◆ **ABOUT THIS EXERCISE**
Total the lines of the entries below that hold the string "include", then write only that total.

--- THE INPUT Enclosed Below ---

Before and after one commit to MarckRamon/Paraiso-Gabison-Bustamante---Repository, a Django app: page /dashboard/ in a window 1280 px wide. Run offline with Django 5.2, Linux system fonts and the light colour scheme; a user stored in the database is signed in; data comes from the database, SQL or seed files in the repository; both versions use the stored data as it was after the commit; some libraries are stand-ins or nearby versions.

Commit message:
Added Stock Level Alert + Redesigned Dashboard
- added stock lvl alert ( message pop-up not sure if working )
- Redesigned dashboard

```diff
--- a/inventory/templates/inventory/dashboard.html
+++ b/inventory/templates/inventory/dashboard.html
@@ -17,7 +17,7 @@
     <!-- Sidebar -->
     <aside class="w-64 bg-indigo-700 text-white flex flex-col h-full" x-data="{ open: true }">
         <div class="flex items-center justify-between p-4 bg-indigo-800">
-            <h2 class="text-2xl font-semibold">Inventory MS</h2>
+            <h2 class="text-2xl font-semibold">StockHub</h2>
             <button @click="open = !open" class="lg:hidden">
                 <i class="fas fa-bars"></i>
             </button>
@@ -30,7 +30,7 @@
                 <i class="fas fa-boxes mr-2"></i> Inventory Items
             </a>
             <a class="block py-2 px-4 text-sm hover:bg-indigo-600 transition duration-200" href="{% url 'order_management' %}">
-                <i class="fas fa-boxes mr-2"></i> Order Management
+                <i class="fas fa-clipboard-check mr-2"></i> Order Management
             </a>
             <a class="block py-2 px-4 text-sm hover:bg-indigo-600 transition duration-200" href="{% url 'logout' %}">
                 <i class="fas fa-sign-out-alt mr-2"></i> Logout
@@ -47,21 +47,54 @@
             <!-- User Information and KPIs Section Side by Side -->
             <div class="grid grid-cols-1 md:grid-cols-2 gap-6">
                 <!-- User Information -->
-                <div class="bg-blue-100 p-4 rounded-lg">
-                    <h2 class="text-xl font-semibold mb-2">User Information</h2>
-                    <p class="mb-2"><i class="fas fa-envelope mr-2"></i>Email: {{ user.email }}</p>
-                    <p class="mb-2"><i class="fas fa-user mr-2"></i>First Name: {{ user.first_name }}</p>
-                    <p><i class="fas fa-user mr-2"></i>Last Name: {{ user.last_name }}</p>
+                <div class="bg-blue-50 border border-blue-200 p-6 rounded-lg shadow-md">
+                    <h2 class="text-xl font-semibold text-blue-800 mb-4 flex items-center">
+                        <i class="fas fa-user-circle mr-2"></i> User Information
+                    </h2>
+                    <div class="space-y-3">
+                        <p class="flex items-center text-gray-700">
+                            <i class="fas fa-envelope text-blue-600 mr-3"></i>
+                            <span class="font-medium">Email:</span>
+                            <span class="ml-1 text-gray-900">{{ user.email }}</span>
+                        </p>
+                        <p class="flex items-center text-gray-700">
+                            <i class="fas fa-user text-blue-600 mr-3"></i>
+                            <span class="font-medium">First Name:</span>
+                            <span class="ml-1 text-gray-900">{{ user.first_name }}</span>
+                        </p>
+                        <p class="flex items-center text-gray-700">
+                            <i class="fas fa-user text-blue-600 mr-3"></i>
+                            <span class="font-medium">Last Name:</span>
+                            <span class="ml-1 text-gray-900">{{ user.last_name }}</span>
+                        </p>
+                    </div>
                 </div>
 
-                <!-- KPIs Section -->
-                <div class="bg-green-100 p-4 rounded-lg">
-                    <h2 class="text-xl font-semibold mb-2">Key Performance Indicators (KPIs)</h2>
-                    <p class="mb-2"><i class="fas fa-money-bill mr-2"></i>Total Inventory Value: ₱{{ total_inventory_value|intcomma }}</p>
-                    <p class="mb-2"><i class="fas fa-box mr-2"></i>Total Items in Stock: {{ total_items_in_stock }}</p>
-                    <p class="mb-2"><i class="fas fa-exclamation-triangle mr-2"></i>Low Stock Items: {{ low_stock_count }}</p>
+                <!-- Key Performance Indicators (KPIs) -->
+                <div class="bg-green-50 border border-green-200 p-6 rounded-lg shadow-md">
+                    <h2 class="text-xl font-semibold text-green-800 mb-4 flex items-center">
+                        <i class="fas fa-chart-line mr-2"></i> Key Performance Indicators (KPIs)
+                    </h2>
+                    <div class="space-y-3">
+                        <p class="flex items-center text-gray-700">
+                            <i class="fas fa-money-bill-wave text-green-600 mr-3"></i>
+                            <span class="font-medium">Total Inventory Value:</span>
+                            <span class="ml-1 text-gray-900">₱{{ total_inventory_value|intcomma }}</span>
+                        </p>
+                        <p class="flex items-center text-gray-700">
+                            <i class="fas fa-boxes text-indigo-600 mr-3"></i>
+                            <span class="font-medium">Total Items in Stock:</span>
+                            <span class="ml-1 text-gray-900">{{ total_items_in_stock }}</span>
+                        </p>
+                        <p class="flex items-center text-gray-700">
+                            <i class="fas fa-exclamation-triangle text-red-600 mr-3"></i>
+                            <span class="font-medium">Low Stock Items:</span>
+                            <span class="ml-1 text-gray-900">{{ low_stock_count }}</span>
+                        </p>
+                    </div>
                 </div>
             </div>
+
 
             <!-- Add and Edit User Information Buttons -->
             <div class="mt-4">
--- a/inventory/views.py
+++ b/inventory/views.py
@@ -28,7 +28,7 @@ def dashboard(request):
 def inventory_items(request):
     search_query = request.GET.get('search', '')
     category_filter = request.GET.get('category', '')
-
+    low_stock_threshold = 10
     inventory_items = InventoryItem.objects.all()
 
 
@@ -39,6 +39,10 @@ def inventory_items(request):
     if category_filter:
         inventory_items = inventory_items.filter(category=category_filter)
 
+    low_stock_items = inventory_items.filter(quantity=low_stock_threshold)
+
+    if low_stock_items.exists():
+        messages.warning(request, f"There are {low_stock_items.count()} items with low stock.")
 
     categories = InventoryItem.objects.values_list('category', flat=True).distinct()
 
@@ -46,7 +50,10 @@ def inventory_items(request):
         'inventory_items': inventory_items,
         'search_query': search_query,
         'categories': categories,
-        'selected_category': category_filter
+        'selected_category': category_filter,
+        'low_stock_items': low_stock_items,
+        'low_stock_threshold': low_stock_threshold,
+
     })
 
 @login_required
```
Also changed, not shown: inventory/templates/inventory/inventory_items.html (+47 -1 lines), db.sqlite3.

--- End of Enclosed THE INPUT ---
--- THE INPUT Enclosed Below ---

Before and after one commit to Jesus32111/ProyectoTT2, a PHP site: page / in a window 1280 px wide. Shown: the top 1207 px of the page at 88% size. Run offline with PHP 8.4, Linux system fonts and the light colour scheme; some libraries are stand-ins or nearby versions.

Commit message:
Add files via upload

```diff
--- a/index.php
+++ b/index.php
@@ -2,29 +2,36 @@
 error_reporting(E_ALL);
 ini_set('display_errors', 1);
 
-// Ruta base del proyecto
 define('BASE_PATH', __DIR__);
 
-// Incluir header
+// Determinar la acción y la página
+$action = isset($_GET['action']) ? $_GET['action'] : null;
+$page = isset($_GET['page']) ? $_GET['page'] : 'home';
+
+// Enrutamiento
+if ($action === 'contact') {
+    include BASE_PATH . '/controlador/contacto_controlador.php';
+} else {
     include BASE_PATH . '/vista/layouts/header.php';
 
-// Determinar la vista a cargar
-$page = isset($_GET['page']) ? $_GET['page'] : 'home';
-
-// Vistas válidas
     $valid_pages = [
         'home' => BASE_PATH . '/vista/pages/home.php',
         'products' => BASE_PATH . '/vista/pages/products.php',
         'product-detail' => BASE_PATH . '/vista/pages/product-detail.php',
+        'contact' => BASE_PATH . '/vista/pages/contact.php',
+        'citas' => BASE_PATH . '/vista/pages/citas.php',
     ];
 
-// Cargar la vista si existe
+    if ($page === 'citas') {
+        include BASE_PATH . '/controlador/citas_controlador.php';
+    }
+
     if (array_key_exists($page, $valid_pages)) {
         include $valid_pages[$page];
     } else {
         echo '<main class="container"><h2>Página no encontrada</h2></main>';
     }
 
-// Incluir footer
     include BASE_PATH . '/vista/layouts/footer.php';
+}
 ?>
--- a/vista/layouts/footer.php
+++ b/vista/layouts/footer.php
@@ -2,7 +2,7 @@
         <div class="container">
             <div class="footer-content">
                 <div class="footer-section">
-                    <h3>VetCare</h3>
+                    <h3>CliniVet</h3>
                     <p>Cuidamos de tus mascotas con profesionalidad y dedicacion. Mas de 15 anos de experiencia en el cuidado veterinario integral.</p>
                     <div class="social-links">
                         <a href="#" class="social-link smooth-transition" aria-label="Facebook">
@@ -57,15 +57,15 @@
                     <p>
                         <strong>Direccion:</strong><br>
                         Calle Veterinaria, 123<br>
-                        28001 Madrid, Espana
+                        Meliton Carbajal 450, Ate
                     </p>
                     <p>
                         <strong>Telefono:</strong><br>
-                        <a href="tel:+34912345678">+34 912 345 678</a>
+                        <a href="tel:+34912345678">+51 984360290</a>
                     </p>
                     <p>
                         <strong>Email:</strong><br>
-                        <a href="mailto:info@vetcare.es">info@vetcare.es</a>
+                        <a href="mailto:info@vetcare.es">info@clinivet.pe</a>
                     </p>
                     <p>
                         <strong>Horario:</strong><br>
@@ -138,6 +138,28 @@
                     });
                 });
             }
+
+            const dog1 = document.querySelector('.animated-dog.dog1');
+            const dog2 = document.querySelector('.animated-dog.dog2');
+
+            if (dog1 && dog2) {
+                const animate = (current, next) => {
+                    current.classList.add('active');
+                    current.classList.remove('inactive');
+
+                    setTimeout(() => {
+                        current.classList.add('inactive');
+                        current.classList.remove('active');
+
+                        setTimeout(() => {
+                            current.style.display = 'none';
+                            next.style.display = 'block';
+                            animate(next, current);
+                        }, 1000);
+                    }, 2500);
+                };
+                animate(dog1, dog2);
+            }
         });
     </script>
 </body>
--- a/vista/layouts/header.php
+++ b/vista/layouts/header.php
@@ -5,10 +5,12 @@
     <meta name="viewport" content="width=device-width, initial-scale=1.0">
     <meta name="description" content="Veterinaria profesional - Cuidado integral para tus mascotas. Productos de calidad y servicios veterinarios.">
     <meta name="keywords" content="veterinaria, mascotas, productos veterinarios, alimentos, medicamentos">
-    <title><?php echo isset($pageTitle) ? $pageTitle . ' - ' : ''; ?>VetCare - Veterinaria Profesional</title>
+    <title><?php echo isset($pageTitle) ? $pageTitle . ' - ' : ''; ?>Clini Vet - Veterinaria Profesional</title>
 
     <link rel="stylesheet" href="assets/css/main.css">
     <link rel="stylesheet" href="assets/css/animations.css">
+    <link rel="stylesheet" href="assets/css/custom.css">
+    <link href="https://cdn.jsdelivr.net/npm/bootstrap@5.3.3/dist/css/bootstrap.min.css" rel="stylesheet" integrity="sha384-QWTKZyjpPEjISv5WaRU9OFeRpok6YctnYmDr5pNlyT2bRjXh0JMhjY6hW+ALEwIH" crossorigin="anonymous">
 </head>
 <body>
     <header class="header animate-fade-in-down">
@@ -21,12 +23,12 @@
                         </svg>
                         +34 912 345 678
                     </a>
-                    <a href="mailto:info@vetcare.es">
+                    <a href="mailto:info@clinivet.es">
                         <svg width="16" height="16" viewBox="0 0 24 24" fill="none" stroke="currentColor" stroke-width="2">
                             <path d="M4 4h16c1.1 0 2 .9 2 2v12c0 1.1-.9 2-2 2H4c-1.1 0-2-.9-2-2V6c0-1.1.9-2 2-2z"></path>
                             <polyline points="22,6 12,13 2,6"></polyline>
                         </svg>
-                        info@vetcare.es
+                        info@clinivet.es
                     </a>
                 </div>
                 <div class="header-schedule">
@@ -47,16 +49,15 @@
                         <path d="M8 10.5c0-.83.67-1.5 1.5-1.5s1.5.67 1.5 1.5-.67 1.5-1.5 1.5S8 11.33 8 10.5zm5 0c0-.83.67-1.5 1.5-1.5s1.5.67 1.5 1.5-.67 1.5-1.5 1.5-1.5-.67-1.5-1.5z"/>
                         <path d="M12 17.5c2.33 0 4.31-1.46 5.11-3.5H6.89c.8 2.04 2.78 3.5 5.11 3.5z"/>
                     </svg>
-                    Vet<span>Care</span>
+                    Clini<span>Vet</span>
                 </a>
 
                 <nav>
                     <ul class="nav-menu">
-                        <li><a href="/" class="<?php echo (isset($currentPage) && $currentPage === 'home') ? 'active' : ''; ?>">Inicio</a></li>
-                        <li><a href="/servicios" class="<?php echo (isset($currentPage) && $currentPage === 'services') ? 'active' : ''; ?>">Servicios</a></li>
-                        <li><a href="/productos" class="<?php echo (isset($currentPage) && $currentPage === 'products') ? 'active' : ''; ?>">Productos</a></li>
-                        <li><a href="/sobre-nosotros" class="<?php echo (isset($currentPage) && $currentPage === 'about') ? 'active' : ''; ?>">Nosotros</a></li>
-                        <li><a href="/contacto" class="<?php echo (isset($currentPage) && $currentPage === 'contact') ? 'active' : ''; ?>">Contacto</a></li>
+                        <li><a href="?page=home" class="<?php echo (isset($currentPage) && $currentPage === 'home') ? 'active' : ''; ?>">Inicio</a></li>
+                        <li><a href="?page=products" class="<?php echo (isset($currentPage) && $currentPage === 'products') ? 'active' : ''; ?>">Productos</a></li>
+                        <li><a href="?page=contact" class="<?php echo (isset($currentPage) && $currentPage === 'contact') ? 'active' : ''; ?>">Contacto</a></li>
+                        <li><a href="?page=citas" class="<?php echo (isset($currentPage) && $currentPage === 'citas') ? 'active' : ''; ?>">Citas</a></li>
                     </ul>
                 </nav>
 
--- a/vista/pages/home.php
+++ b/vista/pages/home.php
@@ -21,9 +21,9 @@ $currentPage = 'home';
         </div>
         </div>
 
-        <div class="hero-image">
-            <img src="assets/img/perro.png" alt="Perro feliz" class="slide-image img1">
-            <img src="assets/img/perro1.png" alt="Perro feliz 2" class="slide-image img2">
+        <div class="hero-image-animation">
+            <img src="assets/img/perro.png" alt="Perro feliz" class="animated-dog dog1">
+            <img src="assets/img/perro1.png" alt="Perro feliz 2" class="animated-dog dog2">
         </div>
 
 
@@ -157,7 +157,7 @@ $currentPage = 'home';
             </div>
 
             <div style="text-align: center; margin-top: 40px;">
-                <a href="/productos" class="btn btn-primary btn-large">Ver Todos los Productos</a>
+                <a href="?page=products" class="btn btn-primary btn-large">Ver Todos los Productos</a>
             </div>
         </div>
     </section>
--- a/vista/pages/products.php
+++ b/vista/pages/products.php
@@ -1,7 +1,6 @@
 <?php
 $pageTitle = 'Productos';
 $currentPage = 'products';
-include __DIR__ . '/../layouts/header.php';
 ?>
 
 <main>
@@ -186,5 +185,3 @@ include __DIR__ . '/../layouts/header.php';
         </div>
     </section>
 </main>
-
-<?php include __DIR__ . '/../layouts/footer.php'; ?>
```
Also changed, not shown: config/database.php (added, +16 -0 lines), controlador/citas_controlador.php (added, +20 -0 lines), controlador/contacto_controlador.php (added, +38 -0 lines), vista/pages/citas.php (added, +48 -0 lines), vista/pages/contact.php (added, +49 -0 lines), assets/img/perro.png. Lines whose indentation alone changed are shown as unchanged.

--- End of Enclosed THE INPUT ---

◆ **RESPONSE FOR THIS EXERCISE**
8